A second Convergence Against Toxic Prisons will take place June 2-5, 2017 in Fort Worth, Tex., the city where the Carswell Federal Medical Center is located. The gathering will feature speakers, panels, workshops, protests and cultural activities, including an art show and hip-hop performances, and demonstrations.
A major focus of the convergence of prison abolition activists will be kicking off the Close Carswell Campaign. The prison’s special Administrative Unit is the current residence of prominent voices from the inside such as Marius Mason and Ana Belen Montes. The facility has faced years of scrutiny for its extremely restrictive policies and poor conditions which have never been addressed by the federal Bureau of Prisons.
This year’s events are a continuation of those of last June, when activists and revolutionaries from across the country gathered in Washington D.C. to explore the intersections of the environmental movement and the struggle to end mass incarceration. (See FE #397, Winter 2017, “June 11th: Eco-Resistance, Prisons & the Making of an International Anarchist Day of Solidarity.”) It highlighted the role of political and social prisoners in bringing this cross-movement analysis to the forefront.
Two hundred participants, including former prisoners, took to the streets of the Capitol with banners declaring support for those yet to win their freedom.
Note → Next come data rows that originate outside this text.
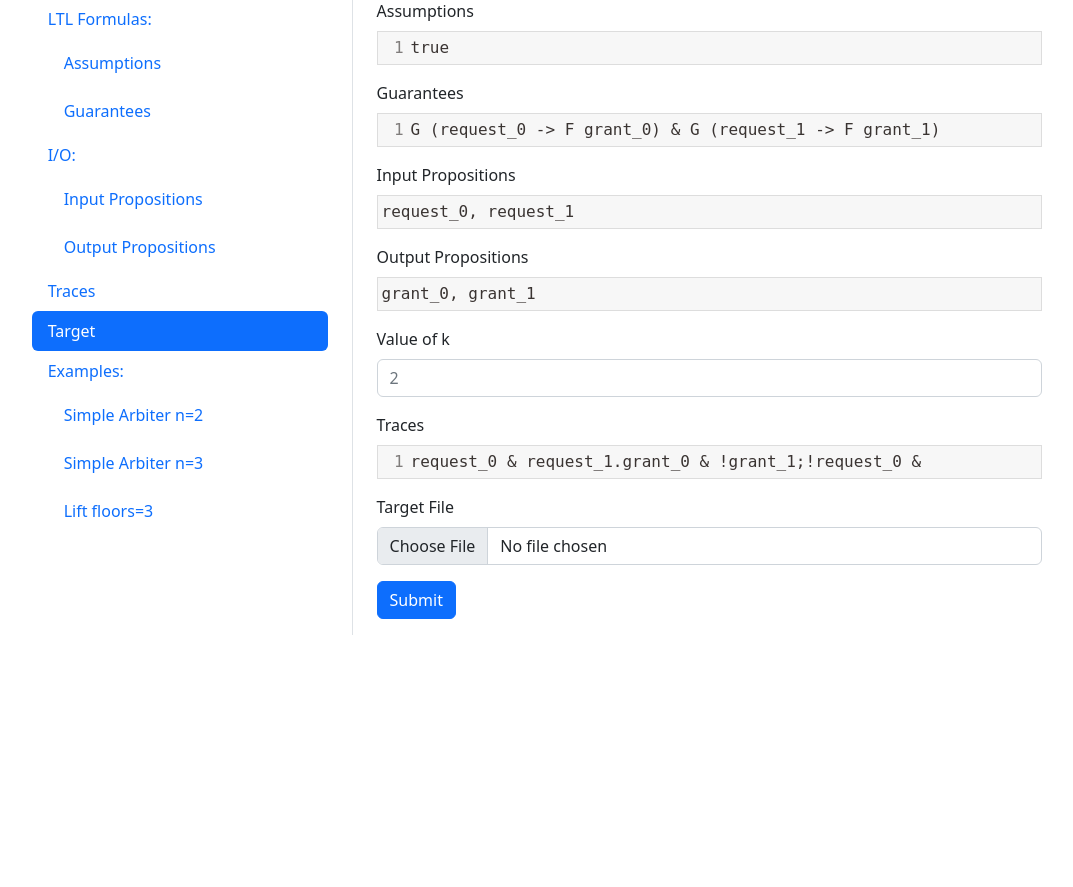
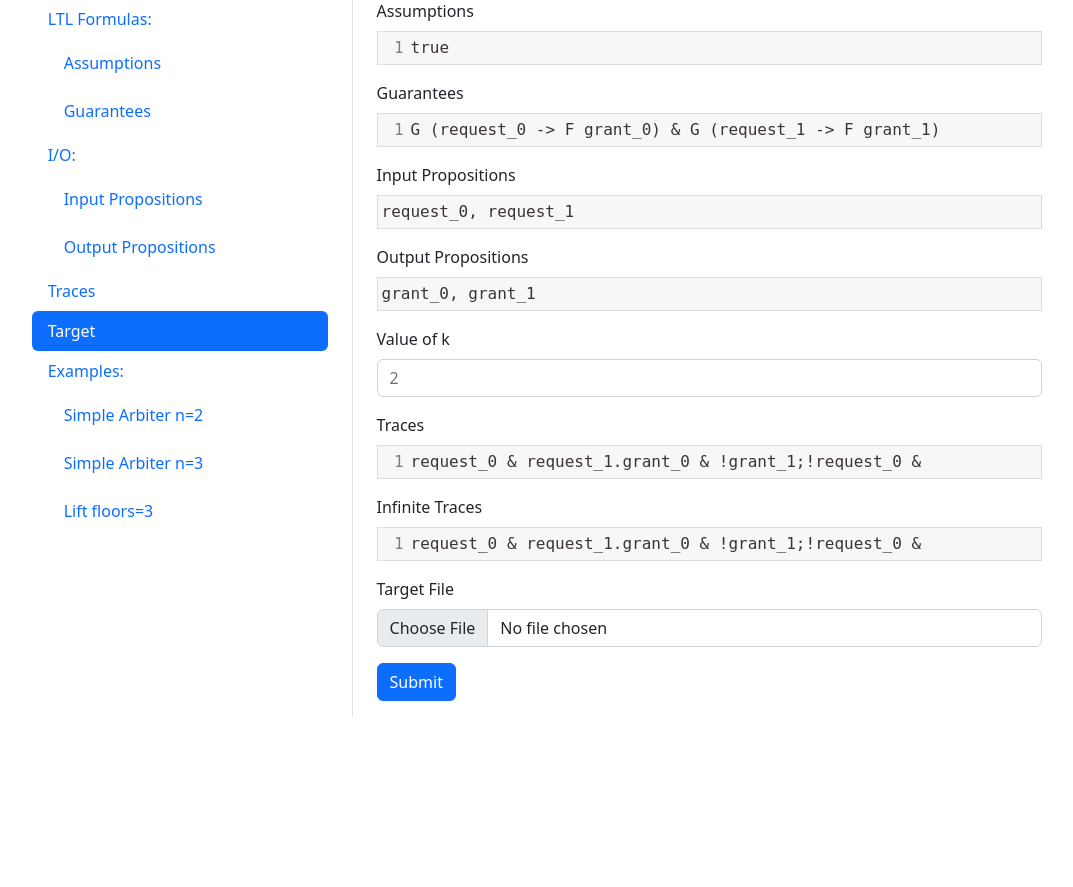
Before and after one commit to mrudu/synth-learn, a Flask app: page / in a window 1280 px wide. Shown: the part 123-1010 px from the top of the page, without its empty margins (103-1176 px from the left). Before the commit the page ends 758 px from the top, so only its background shows below. Run offline with Flask 2, Linux system fonts and the light colour scheme.

Commit message:
infinite traces

```diff
--- a/LTLsynthesis/config.py
+++ b/LTLsynthesis/config.py
@@ -6,8 +6,7 @@ FLASK_ENV = 'development'
 SECRET_KEY = '97db21348530a03c3a836519c3d636b1f42d4fae7c98038349a9ea87a20dcc36'
 
 STRIX_TOOL = '/Users/mrudula/Downloads/strix'
-ACACIA_BONSAI_TOOL = '/Users/mrudula/Personal/code/acacia-bonsai/build/src/acacia-bonsai'
+ACACIA_BONSAI_TOOL = '/home/ubuntu/acacia-bonsai/build/src/acacia-bonsai'
 STRIX_COMMAND = '{} -f \'{}\' --ins=\"{}\" --outs=\"{}\" -m both'
-ACACIA_BONSAI_COMMAND = 'multipass exec bar -- {} -f \'{}\' -i \'{}\' -o \'{}\' --K={}'
-
+ACACIA_BONSAI_COMMAND = '{} -f \'{}\' -i \'{}\' -o \'{}\' --K={} --negative {}'
 MODEL_FILES_DIRECTORY = '/static/temp_model_files/'
--- a/LTLsynthesis/route.py
+++ b/LTLsynthesis/route.py
@@ -25,6 +25,10 @@ def execute_algorithm(data, target_file):
 
     traces = data['traces']
     traces = traces.split('\n')
+
+    infinite_traces = data['infinite_traces']
+    infinite_traces = infinite_traces.split('\n')
+
     k = int(data['k'])
     traces = list(map(lambda x: x.replace('\r', '').split('.'), traces))
 
@@ -39,7 +43,7 @@ def execute_algorithm(data, target_file):
         data['formula'],
         input_atomic_propositions,
         output_atomic_propositions,
-        traces, "Sample",
+        traces, infinite_traces, "Sample",
         target_filename, k)
     if m is None:
         return stats, 400
--- a/LTLsynthesis/static/js/codemirror/ltl.js
+++ b/LTLsynthesis/static/js/codemirror/ltl.js
@@ -17,3 +17,13 @@ CodeMirror.defineSimpleMode("traces", {
         {regex: /(?<=([a-zA-Z_0-9]+\ ?=\ *)).*/, token: "string"}
     ]
 });
+CodeMirror.defineSimpleMode("infinite_traces", {
+    start: [
+        {regex: /\.|,|:|;/, token: "keyword"},
+        {regex: /(?:true|false|tt|ff|0|1)\b/, token: "atom"},
+        {regex: /&&|&|AND|\|\||\||OR|!|NOT/, token: "operator"},
+        {regex: /[a-z_][a-zA-Z_0-9]*/, token: "variable"},
+        {regex: /\(|\)/, token: "bracket"},
+        {regex: /(?<=([a-zA-Z_0-9]+\ ?=\ *)).*/, token: "string"}
+    ]
+});
--- a/LTLsynthesis/static/js/helpers.js
+++ b/LTLsynthesis/static/js/helpers.js
@@ -7,7 +7,9 @@ $(document).ready(function() {
 			'guarantees': ['G (p -> F (gp))', 'G (q -> F (gq))', 'G (!gp | !gq)'],
 			'inputs': 'p, q',
 			'outputs': 'gp, gq',
-			'traces': ['p & q.gp & !gq']
+			'traces': ['p & q.gp & !gq'],
+			'infinite_traces': [
+				'p & !q.gp & !gq*!p & !q.!gp & !gq']
 		},
 		'SimpleArbiter3': {
 			'assumptions': [],
@@ -18,7 +20,9 @@ $(document).ready(function() {
 				'G (!(gp & gq) & !(gp & gr) & !(gr & gq))'],
 			'inputs': 'p, q, r',
 			'outputs': 'gp, gq, gr',
-			'traces': ['p & q & r.gp & !gq & !gr']
+			'traces': ['p & q & r.gp & !gq & !gr'],
+			'infinite_traces': [
+				'p & !q & !r.gp & !gq & !gr*!p & !q & r.!gp & !gq & gr']
 		},
 		'LiftFloor3': {
 			'assumptions': [
@@ -35,7 +39,9 @@ $(document).ready(function() {
 			'outputs': 'f0, f1, serve',
 			'traces': [
 				'!b0 & b1.f0 & !f1 & !serve.!b0 & b1.!f0 & f1 & serve.!b0 & !b1.!f0 & f1 & !serve.!b0 & !b1.!f0 & f1 & !serve',
-				'!b0 & !b1.f0 & !f1 & !serve.!b0 & !b1.f0 & !f1 & !serve']
+				'!b0 & !b1.f0 & !f1 & !serve.!b0 & !b1.f0 & !f1 & !serve'],
+			'infinite_traces': [
+				'!b0 & b1.f0 & !f1 & !serve.!b0 & b1.!f0 & f1 & serve*!b0 & !b1.!f0 & f1 & !serve']
 		},
 		'PrioritizedArbiter': {
 			'assumptions': ['G F !m'],
@@ -54,7 +60,9 @@ $(document).ready(function() {
 			"m & !p1 & p2.!g1 & !g2 & gm.!m & !p1.!g1 & g2 & !gm.!m & !p1 & !p2.!g1 & !g2 & !gm",
 			"m & p1 & !p2.!g1 & !g2 & gm.!m & p2.g1 & !g2 & !gm.!m & !p1 & !p2.!g1 & g2 & !gm",
 			"m & !p1 & p2.!g1 & !g2 & gm.!m & !p1 & p2.!g1 & g2 & !gm.!m & !p1 & !p2.!g1 & !g2 & !gm",
-			"m & p1 & !p2.!g1 & !g2 & gm.!m & p1 & !p2.g1 & !g2 & !gm.!m & !p1 & !p2.!g1 & !g2 & !gm"]
+			"m & p1 & !p2.!g1 & !g2 & gm.!m & p1 & !p2.g1 & !g2 & !gm.!m & !p1 & !p2.!g1 & !g2 & !gm"],
+			'infinite_traces': [
+				'm & !p1 & !p2.!g1 & !g2 & gm*!m & !p1 & !p2.!g1 & !g2 & !gm']
 		}
 	}
 
@@ -85,6 +93,7 @@ $(document).ready(function() {
 	let inputsEditor = initLineEditor("inputs_textarea");
 	let outputsEditor = initLineEditor("outputs_textarea");
 	let tracesEditor = initEditor("traces_textarea", "traces");
+	let infiniteTracesEditor = initEditor("infinite_traces_textarea", "infinite_traces");
 
 	let process_variable = str => {
 		str = str.split('=').map(s => s.trim());
@@ -98,6 +107,11 @@ $(document).ready(function() {
 		process_variable(s):
 		s.trim().split(/\.|,|:|;|\#/).map(t => t in variable_set? variable_set[t]: t).join(".")).filter(
 		s => s.length > 0).join('\n');
+	let make_infinite_traces = str => str.split(/\r|\n/).map(
+		s => s.includes('=')?
+		process_variable(s):
+		s.trim().split(/\*/).map(r => r.split(/\.|,|:|;|\#/).map(t => t in variable_set? variable_set[t]: t).join(".")).join("*")).filter(
+		s => s.length > 0).join('\n');
 
 	let setData =  function (exampleName) {
 		assumptionsEditor.setValue(exampleReference[exampleName]['assumptions'].join('\n'));
@@ -105,6 +119,7 @@ $(document).ready(function() {
 		inputsEditor.setValue(exampleReference[exampleName]['inputs']);
 		outputsEditor.setValue(exampleReference[exampleName]['outputs']);
 		tracesEditor.setValue(exampleReference[exampleName]['traces'].join('\n'));
+		tracesEditor.setValue(exampleReference[exampleName]['infinite_traces'].join('\n'));
 	};
 
 	let addAlert = function(message, isError) {
@@ -162,7 +177,9 @@ $(document).ready(function() {
 		data.set('k', k);
 
 		let traces = tracesEditor.getValue().trim();
+		let infinite_traces = infiniteTracesEditor.getValue().trim();
 		data.set('traces', make_traces(traces));
+		data.set('infinite_traces', make_infinite_traces(infinite_traces));
 
 		$.ajax({
 			type: 'POST',
--- a/LTLsynthesis/templates/AcaciaSynth.html
+++ b/LTLsynthesis/templates/AcaciaSynth.html
@@ -6,6 +6,12 @@
 		<div class="mb-3">
 			<label for="traces_textarea" class="form-label">Traces</label>
 			<textarea style="width: 100%; display: none;" name="traces" id="traces_textarea" placeholder="request_0 & request_1.grant_0 & !grant_1;!request_0 & !request_1.!grant_0 & grant_1"></textarea>
+		</div>
+	</fieldset>
+	<fieldset id="infinite_traces">
+		<div class="mb-3">
+			<label for="infinite_traces_textarea" class="form-label">Infinite Traces</label>
+			<textarea style="width: 100%; display: none;" name="infinite_traces" id="infinite_traces_textarea" placeholder="request_0 & request_1.grant_0 & !grant_1;!request_0 & !request_1.!grant_0 & grant_1"></textarea>
 		</div>
 	</fieldset>
 	<fieldset id="target">
```
Also changed, not shown: LTLsynthesis/UCBBuilder.py (+10 -7 lines), LTLsynthesis/algorithm.py (+6 -6 lines).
They blocked the entrance to the Bureau of Prisons and then the major intersection between the FBI and the Department of Justice.
“It was an amazing display of intersectional solidarity,” says Panagioti Tsolkas, a convergence organizer. “And, we’re doing it again this June, in Texas.”
Environmentalists know Texas as the financial headquarters of the oil and gas empire that controls the nation’s political system, where fights against pipelines like Keystone XL and Trans-Pecos have captured the attention of the nation.
Prison abolitionists know Texas as home to one of the most brutal and corrupt state prison systems in the country.
The facility is designed to house female prisoners who have special health-related needs, but only a small percentage receive medical treatment. Over 1,500 prisoners are currently housed in Carswell which is surrounded by toxic military Superfund sites from the Air Force base with which it shares the area.